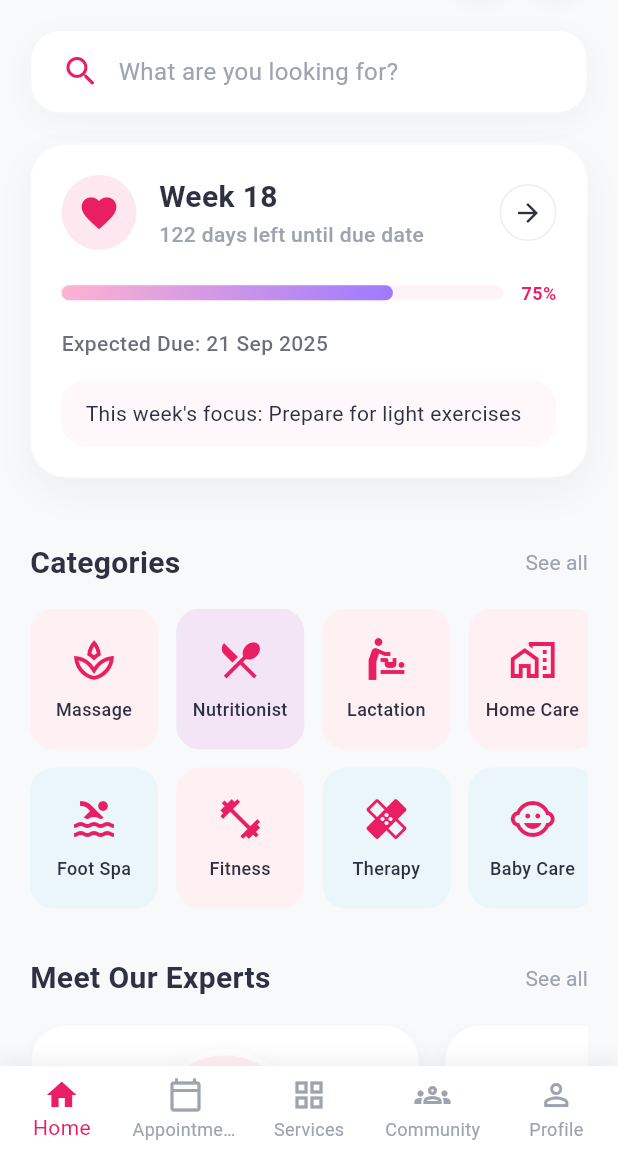
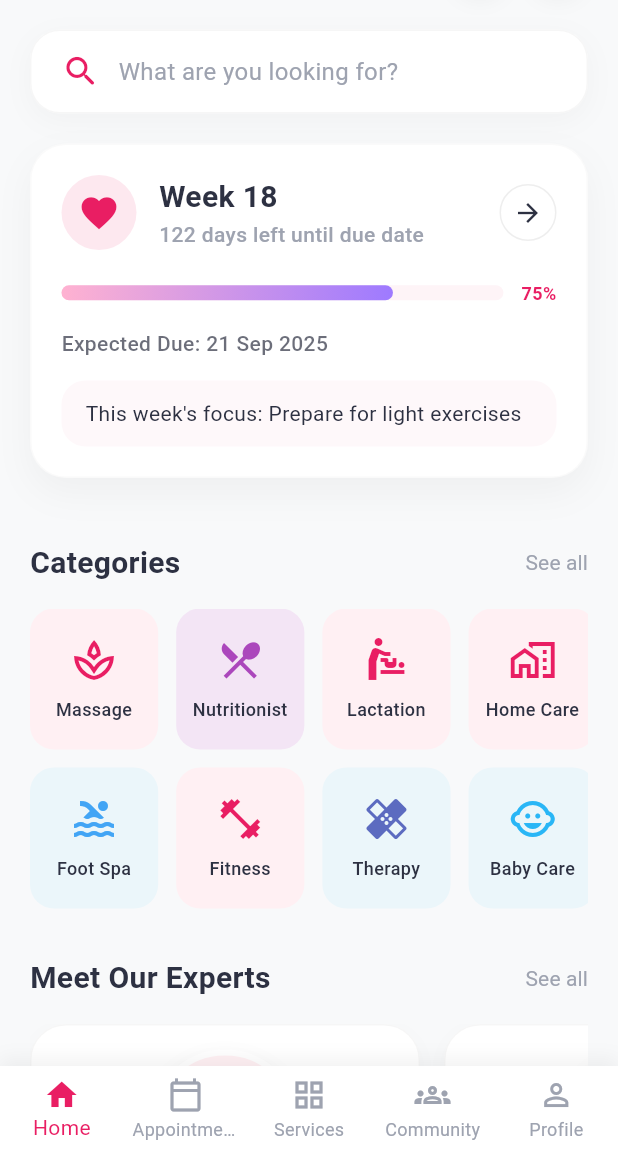
Before and after one commit to ibi865/pregnancy_app, a Flutter app: the screen it shows after launch, on a phone screen of 412 x 824 dp, the part 83-1236 px from its top. Run offline on Flutter 3.47's test engine with Material 3 defaults, Android fonts, the phone set to English and light mode, and no system bars; our stand-ins replace get; Roboto replaces fonts that are missing (Outfit).

Commit message:
change color icons

```diff
--- a/lib/view/home/widgets/home_categories.dart
+++ b/lib/view/home/widgets/home_categories.dart
@@ -10,14 +10,14 @@ class HomeCategories extends StatelessWidget {
   Widget build(BuildContext context) {
     // Data list mimicking the design
     final categories = [
-      {'icon': Icons.spa_outlined, 'label': 'massage'.tr, 'color': AppColors.pastelPink},
-      {'icon': Icons.pool_outlined, 'label': 'foot_spa'.tr, 'color': AppColors.pastelBlue},
-      {'icon': Icons.restaurant_menu_outlined, 'label': 'nutritionist'.tr, 'color': AppColors.pastelPurple},
-      {'icon': Icons.fitness_center_outlined, 'label': 'fitness'.tr, 'color': AppColors.pastelPink},
-      {'icon': Icons.baby_changing_station_outlined, 'label': 'lactation'.tr, 'color': AppColors.pastelPink},
-      {'icon': Icons.healing_outlined, 'label': 'therapy'.tr, 'color': AppColors.pastelBlue},
-      {'icon': Icons.home_work_outlined, 'label': 'home_care'.tr, 'color': AppColors.pastelPink},
-      {'icon': Icons.child_care_outlined, 'label': 'baby_care'.tr, 'color': AppColors.pastelBlue},
+      {'icon': Icons.spa_outlined, 'label': 'massage'.tr, 'color': AppColors.pastelPink, 'iconColor': AppColors.primaryColor},
+      {'icon': Icons.pool_outlined, 'label': 'foot_spa'.tr, 'color': AppColors.pastelBlue, 'iconColor': const Color(0xFF42A5F5)}, // Blue
+      {'icon': Icons.restaurant_menu_outlined, 'label': 'nutritionist'.tr, 'color': AppColors.pastelPurple, 'iconColor': const Color(0xFFAB47BC)}, // Purple
+      {'icon': Icons.fitness_center_outlined, 'label': 'fitness'.tr, 'color': AppColors.pastelPink, 'iconColor': AppColors.primaryColor},
+      {'icon': Icons.baby_changing_station_outlined, 'label': 'lactation'.tr, 'color': AppColors.pastelPink, 'iconColor': AppColors.primaryColor},
+      {'icon': Icons.healing_outlined, 'label': 'therapy'.tr, 'color': AppColors.pastelBlue, 'iconColor': const Color(0xFF5C6BC0)}, // Indigo
+      {'icon': Icons.home_work_outlined, 'label': 'home_care'.tr, 'color': AppColors.pastelPink, 'iconColor': AppColors.primaryColor},
+      {'icon': Icons.child_care_outlined, 'label': 'baby_care'.tr, 'color': AppColors.pastelBlue, 'iconColor': const Color(0xFF29B6F6)}, // Light Blue
     ];
 
     return Column(
@@ -90,7 +90,7 @@ class HomeCategories extends StatelessWidget {
         children: [
           Icon(
             category['icon'],
-            color: AppColors.primaryColor, // Using primary pink/red for icons as per common design
+            color: category['iconColor'],
             size: 32,
           ),
           const SizedBox(height: 8),
```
┄┄┄┄┄┄
Your goal =
Repeat the data above exactly; images are not part of the copy.

Solution for this problem =
Before and after one commit to ibi865/pregnancy_app, a Flutter app: the screen it shows after launch, on a phone screen of 412 x 824 dp, the part 83-1236 px from its top. Run offline on Flutter 3.47's test engine with Material 3 defaults, Android fonts, the phone set to English and light mode, and no system bars; our stand-ins replace get; Roboto replaces fonts that are missing (Outfit).

Commit message:
change color icons

```diff
--- a/lib/view/home/widgets/home_categories.dart
+++ b/lib/view/home/widgets/home_categories.dart
@@ -10,14 +10,14 @@ class HomeCategories extends StatelessWidget {
   Widget build(BuildContext context) {
     // Data list mimicking the design
     final categories = [
-      {'icon': Icons.spa_outlined, 'label': 'massage'.tr, 'color': AppColors.pastelPink},
-      {'icon': Icons.pool_outlined, 'label': 'foot_spa'.tr, 'color': AppColors.pastelBlue},
-      {'icon': Icons.restaurant_menu_outlined, 'label': 'nutritionist'.tr, 'color': AppColors.pastelPurple},
-      {'icon': Icons.fitness_center_outlined, 'label': 'fitness'.tr, 'color': AppColors.pastelPink},
-      {'icon': Icons.baby_changing_station_outlined, 'label': 'lactation'.tr, 'color': AppColors.pastelPink},
-      {'icon': Icons.healing_outlined, 'label': 'therapy'.tr, 'color': AppColors.pastelBlue},
-      {'icon': Icons.home_work_outlined, 'label': 'home_care'.tr, 'color': AppColors.pastelPink},
-      {'icon': Icons.child_care_outlined, 'label': 'baby_care'.tr, 'color': AppColors.pastelBlue},
+      {'icon': Icons.spa_outlined, 'label': 'massage'.tr, 'color': AppColors.pastelPink, 'iconColor': AppColors.primaryColor},
+      {'icon': Icons.pool_outlined, 'label': 'foot_spa'.tr, 'color': AppColors.pastelBlue, 'iconColor': const Color(0xFF42A5F5)}, // Blue
+      {'icon': Icons.restaurant_menu_outlined, 'label': 'nutritionist'.tr, 'color': AppColors.pastelPurple, 'iconColor': const Color(0xFFAB47BC)}, // Purple
+      {'icon': Icons.fitness_center_outlined, 'label': 'fitness'.tr, 'color': AppColors.pastelPink, 'iconColor': AppColors.primaryColor},
+      {'icon': Icons.baby_changing_station_outlined, 'label': 'lactation'.tr, 'color': AppColors.pastelPink, 'iconColor': AppColors.primaryColor},
+      {'icon': Icons.healing_outlined, 'label': 'therapy'.tr, 'color': AppColors.pastelBlue, 'iconColor': const Color(0xFF5C6BC0)}, // Indigo
+      {'icon': Icons.home_work_outlined, 'label': 'home_care'.tr, 'color': AppColors.pastelPink, 'iconColor': AppColors.primaryColor},
+      {'icon': Icons.child_care_outlined, 'label': 'baby_care'.tr, 'color': AppColors.pastelBlue, 'iconColor': const Color(0xFF29B6F6)}, // Light Blue
     ];
 
     return Column(
@@ -90,7 +90,7 @@ class HomeCategories extends StatelessWidget {
         children: [
           Icon(
             category['icon'],
-            color: AppColors.primaryColor, // Using primary pink/red for icons as per common design
+            color: category['iconColor'],
             size: 32,
           ),
           const SizedBox(height: 8),
```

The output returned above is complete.